How does undue influence impact estate planning documents?

On Behalf of | Feb 16, 2022 | Probate

When planning your estate in Arkansas, you may have eager family members who want to help you. Particularly among those who may stand to benefit from your estate, you may observe an increased willingness to help and participate in planning.

Involving your family in the planning process can actually benefit everyone. However, if you begin to feel deceived, ignored or completely overtaken, you may need to reconsider everyone’s intentions.

Identifying undue influence

Given the complexity of planning your estate, having the assistance of your family may lighten your load. Allowing your beneficiaries to participate can also provide you a chance to express your intentions and expectations prior to your death. Positive and sincere interests in helping you plan can minimize conflict and help prevent estate disputes later on.

However, at times you may notice some people appear too eager to assist you. They may come on too strong and appear defensive when you suggest something different than what they want. Some warning signs of undue influence may include the following:

  • Convincing you to make changes that only stand to benefit them
  • Suggesting that you isolate your testator
  • Taking over communication with your attorney

Proving undue influence

Sometimes you cannot stop someone from taking over control of your estate or you may lack the support to intervene. Under these circumstances, your surviving family members may need to prove undue influence in probate court after your death. According to Cornell Law School, family members trying to prove undue influence will need to show that your weaknesses created a vulnerability that others took advantage of.

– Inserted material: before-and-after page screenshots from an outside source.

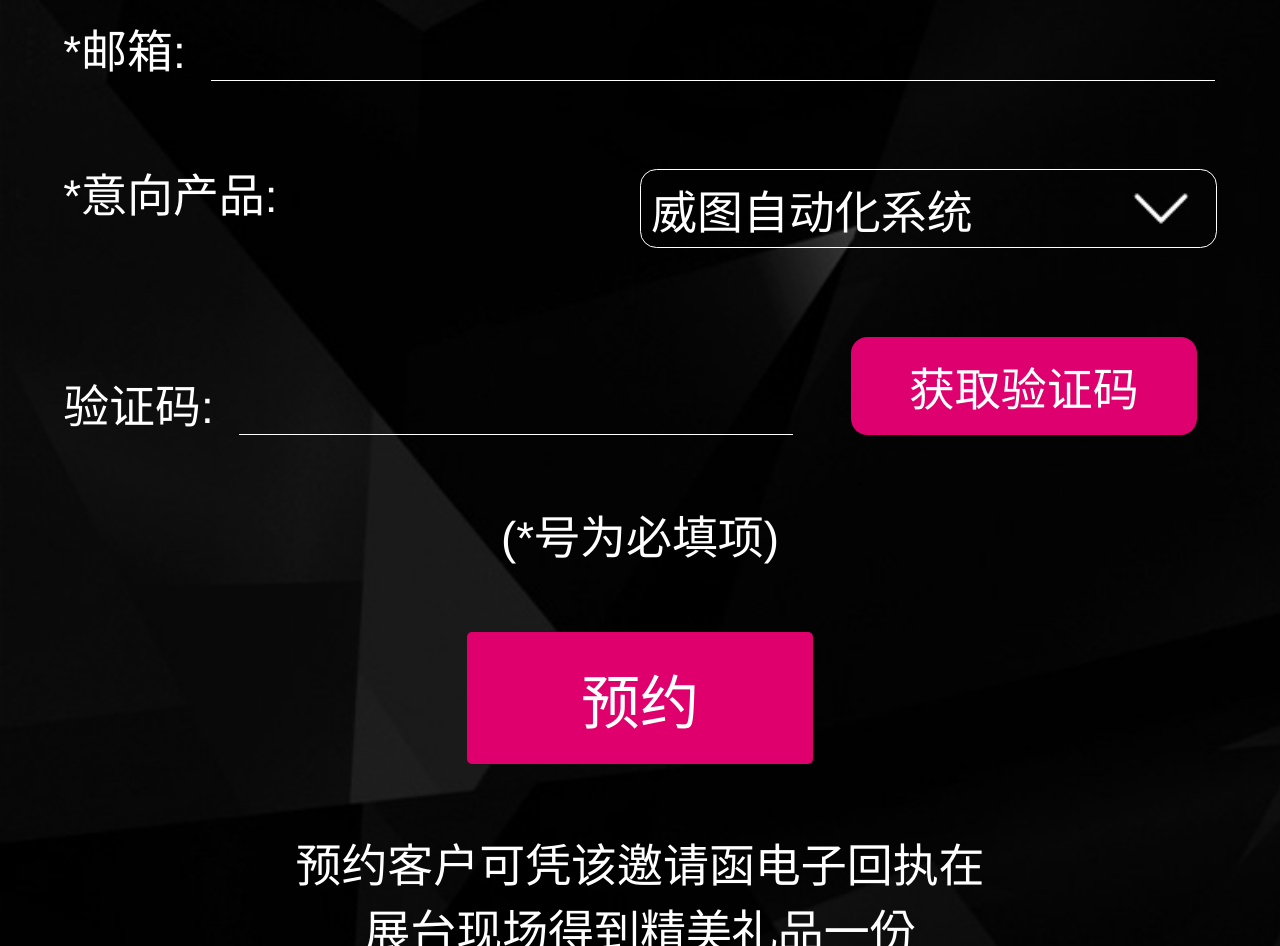
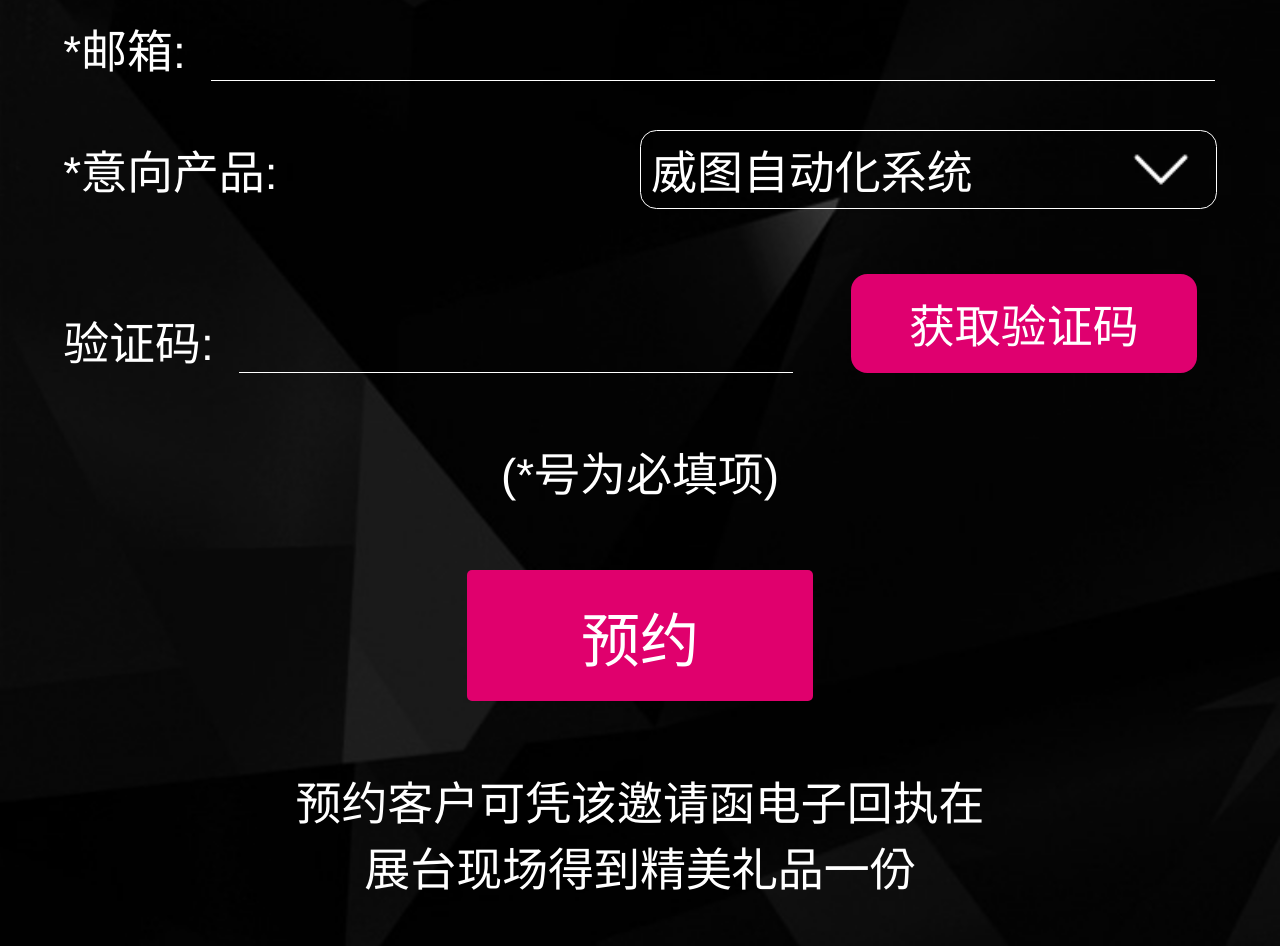
Before and after one commit to 13524809670/WeiTu, a plain HTML site: page make.html in a window 1280 px wide. Shown: the part 1100-2046 px from the top of the page. Drawn offline with Linux system fonts and the light colour scheme.

Commit message:
Update make.css

```diff
--- a/css/make.css
+++ b/css/make.css
@@ -63,15 +63,14 @@ header .head{
 	display: -webkit-flex;
 	justify-content: space-between;
 	-webkit-justify-content: space-between;
-	padding:2% 0;
 }
 #form ul #order{
 	width: 50%;
 	height: 0.24rem;
 	border: 1px solid #fff;
 	border-radius: 0.05rem;
-	vertical-align:middle;
-	/*margin-top:-0.9rem;*/
+	vertical-align:top;
+	margin-top:-0.05rem;
 }
 #form ul .select{
 	width: 0.24rem;
@@ -81,7 +80,7 @@ header .head{
 	background-size: 100%;
 	position: absolute;
 	right:0.05rem;
-	/*top:-0.05rem;*/
+	top:-0.05rem;
 }
 
 #form ul #code{
```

One thing you can do to assist your family is to write a note alleging that undue influence impacted your decisions. Give this note to them prior to your death. Your family can use this note as support and evidence to substantiate their claims.